> _Exercise description_:
Exact copies of the lines below are the goal; any images in them are dropped.

Data extracted from a collection:
►
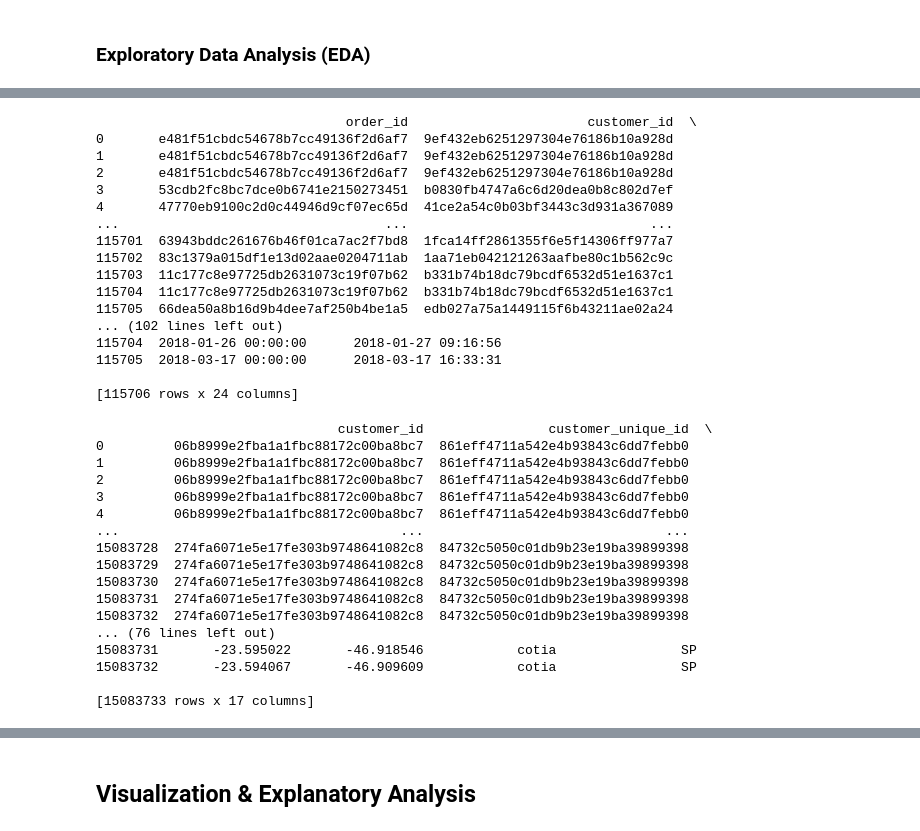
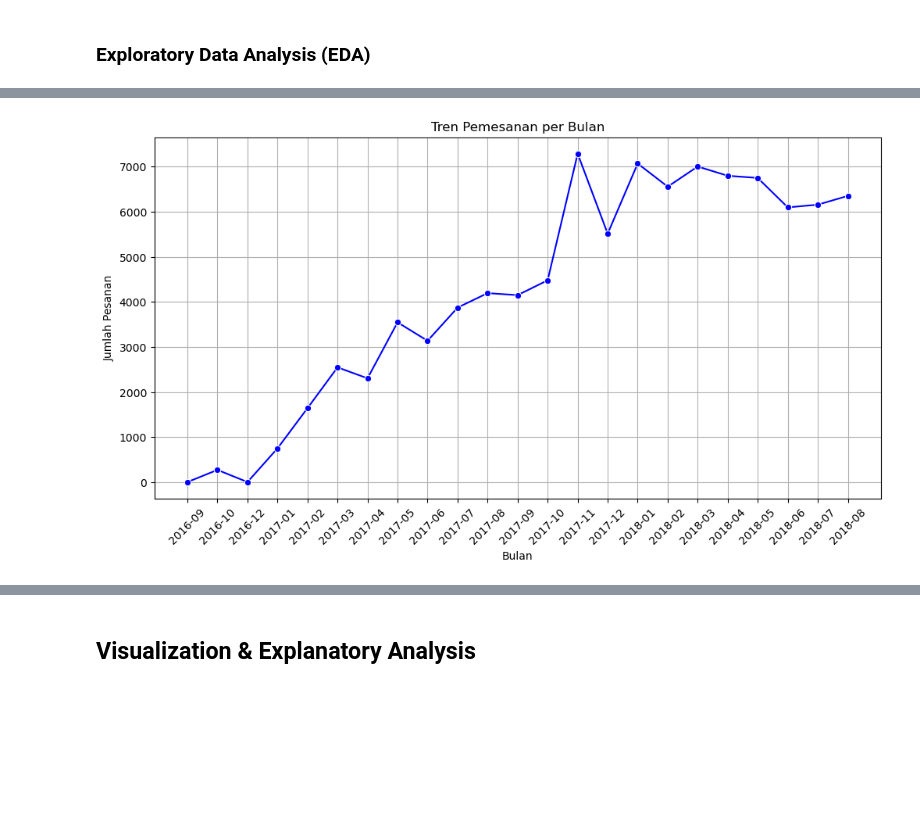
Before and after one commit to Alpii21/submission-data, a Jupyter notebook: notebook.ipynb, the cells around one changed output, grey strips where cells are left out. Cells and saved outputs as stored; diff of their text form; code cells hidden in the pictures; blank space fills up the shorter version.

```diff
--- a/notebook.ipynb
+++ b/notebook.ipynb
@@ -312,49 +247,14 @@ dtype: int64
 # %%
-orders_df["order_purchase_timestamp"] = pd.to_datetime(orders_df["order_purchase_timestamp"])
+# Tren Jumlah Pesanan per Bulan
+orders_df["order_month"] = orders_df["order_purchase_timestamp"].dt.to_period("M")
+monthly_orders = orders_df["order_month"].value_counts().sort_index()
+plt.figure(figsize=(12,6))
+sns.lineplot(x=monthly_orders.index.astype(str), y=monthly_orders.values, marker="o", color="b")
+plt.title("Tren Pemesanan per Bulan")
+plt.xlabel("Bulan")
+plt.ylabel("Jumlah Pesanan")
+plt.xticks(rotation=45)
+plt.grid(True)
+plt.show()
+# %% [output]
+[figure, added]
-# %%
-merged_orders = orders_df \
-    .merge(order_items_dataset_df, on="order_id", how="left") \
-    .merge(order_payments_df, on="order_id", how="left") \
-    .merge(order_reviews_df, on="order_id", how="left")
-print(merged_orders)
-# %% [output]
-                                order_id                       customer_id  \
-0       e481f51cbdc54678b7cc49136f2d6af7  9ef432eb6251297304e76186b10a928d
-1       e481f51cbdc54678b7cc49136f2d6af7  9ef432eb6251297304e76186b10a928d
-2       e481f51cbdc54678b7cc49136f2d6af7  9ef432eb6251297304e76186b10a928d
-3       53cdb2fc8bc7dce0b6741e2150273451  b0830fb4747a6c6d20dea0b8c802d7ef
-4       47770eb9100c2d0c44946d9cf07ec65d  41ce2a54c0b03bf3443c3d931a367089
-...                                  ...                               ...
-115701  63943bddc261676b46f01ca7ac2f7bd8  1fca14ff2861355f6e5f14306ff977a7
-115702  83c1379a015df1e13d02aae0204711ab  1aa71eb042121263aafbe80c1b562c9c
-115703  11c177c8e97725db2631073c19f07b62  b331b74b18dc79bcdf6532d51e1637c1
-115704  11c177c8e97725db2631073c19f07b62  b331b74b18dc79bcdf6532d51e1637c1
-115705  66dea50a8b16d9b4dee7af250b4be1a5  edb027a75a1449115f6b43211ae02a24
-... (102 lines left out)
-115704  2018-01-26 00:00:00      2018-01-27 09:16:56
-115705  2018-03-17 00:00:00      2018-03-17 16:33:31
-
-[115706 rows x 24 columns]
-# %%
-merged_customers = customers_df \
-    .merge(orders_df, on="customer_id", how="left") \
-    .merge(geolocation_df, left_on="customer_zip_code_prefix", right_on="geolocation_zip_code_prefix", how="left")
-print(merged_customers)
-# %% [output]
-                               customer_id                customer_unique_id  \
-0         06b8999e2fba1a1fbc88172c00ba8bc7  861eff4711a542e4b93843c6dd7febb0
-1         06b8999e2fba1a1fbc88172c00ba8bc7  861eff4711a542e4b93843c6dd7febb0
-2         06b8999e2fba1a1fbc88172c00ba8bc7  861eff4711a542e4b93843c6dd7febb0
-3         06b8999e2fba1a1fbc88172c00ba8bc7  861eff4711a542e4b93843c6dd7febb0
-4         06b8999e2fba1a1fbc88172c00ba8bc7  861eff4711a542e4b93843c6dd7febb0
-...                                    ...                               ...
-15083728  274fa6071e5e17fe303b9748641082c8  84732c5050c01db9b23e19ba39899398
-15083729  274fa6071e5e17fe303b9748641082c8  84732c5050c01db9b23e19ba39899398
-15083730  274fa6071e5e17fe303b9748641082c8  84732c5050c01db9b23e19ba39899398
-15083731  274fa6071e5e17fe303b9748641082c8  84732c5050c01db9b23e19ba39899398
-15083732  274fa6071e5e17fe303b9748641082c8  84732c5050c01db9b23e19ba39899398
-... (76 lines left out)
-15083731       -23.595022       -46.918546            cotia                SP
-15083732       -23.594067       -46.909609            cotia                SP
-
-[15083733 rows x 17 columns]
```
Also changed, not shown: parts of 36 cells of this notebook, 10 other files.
◄
> _Reply to the exercise_:
Before and after one commit to Alpii21/submission-data, a Jupyter notebook: notebook.ipynb, the cells around one changed output, grey strips where cells are left out. Cells and saved outputs as stored; diff of their text form; code cells hidden in the pictures; blank space fills up the shorter version.

```diff
--- a/notebook.ipynb
+++ b/notebook.ipynb
@@ -312,49 +247,14 @@ dtype: int64
 # %%
-orders_df["order_purchase_timestamp"] = pd.to_datetime(orders_df["order_purchase_timestamp"])
+# Tren Jumlah Pesanan per Bulan
+orders_df["order_month"] = orders_df["order_purchase_timestamp"].dt.to_period("M")
+monthly_orders = orders_df["order_month"].value_counts().sort_index()
+plt.figure(figsize=(12,6))
+sns.lineplot(x=monthly_orders.index.astype(str), y=monthly_orders.values, marker="o", color="b")
+plt.title("Tren Pemesanan per Bulan")
+plt.xlabel("Bulan")
+plt.ylabel("Jumlah Pesanan")
+plt.xticks(rotation=45)
+plt.grid(True)
+plt.show()
+# %% [output]
+[figure, added]
-# %%
-merged_orders = orders_df \
-    .merge(order_items_dataset_df, on="order_id", how="left") \
-    .merge(order_payments_df, on="order_id", how="left") \
-    .merge(order_reviews_df, on="order_id", how="left")
-print(merged_orders)
-# %% [output]
-                                order_id                       customer_id  \
-0       e481f51cbdc54678b7cc49136f2d6af7  9ef432eb6251297304e76186b10a928d
-1       e481f51cbdc54678b7cc49136f2d6af7  9ef432eb6251297304e76186b10a928d
-2       e481f51cbdc54678b7cc49136f2d6af7  9ef432eb6251297304e76186b10a928d
-3       53cdb2fc8bc7dce0b6741e2150273451  b0830fb4747a6c6d20dea0b8c802d7ef
-4       47770eb9100c2d0c44946d9cf07ec65d  41ce2a54c0b03bf3443c3d931a367089
-...                                  ...                               ...
-115701  63943bddc261676b46f01ca7ac2f7bd8  1fca14ff2861355f6e5f14306ff977a7
-115702  83c1379a015df1e13d02aae0204711ab  1aa71eb042121263aafbe80c1b562c9c
-115703  11c177c8e97725db2631073c19f07b62  b331b74b18dc79bcdf6532d51e1637c1
-115704  11c177c8e97725db2631073c19f07b62  b331b74b18dc79bcdf6532d51e1637c1
-115705  66dea50a8b16d9b4dee7af250b4be1a5  edb027a75a1449115f6b43211ae02a24
-... (102 lines left out)
-115704  2018-01-26 00:00:00      2018-01-27 09:16:56
-115705  2018-03-17 00:00:00      2018-03-17 16:33:31
-
-[115706 rows x 24 columns]
-# %%
-merged_customers = customers_df \
-    .merge(orders_df, on="customer_id", how="left") \
-    .merge(geolocation_df, left_on="customer_zip_code_prefix", right_on="geolocation_zip_code_prefix", how="left")
-print(merged_customers)
-# %% [output]
-                               customer_id                customer_unique_id  \
-0         06b8999e2fba1a1fbc88172c00ba8bc7  861eff4711a542e4b93843c6dd7febb0
-1         06b8999e2fba1a1fbc88172c00ba8bc7  861eff4711a542e4b93843c6dd7febb0
-2         06b8999e2fba1a1fbc88172c00ba8bc7  861eff4711a542e4b93843c6dd7febb0
-3         06b8999e2fba1a1fbc88172c00ba8bc7  861eff4711a542e4b93843c6dd7febb0
-4         06b8999e2fba1a1fbc88172c00ba8bc7  861eff4711a542e4b93843c6dd7febb0
-...                                    ...                               ...
-15083728  274fa6071e5e17fe303b9748641082c8  84732c5050c01db9b23e19ba39899398
-15083729  274fa6071e5e17fe303b9748641082c8  84732c5050c01db9b23e19ba39899398
-15083730  274fa6071e5e17fe303b9748641082c8  84732c5050c01db9b23e19ba39899398
-15083731  274fa6071e5e17fe303b9748641082c8  84732c5050c01db9b23e19ba39899398
-15083732  274fa6071e5e17fe303b9748641082c8  84732c5050c01db9b23e19ba39899398
-... (76 lines left out)
-15083731       -23.595022       -46.918546            cotia                SP
-15083732       -23.594067       -46.909609            cotia                SP
-
-[15083733 rows x 17 columns]
```
Also changed, not shown: parts of 36 cells of this notebook, 10 other files.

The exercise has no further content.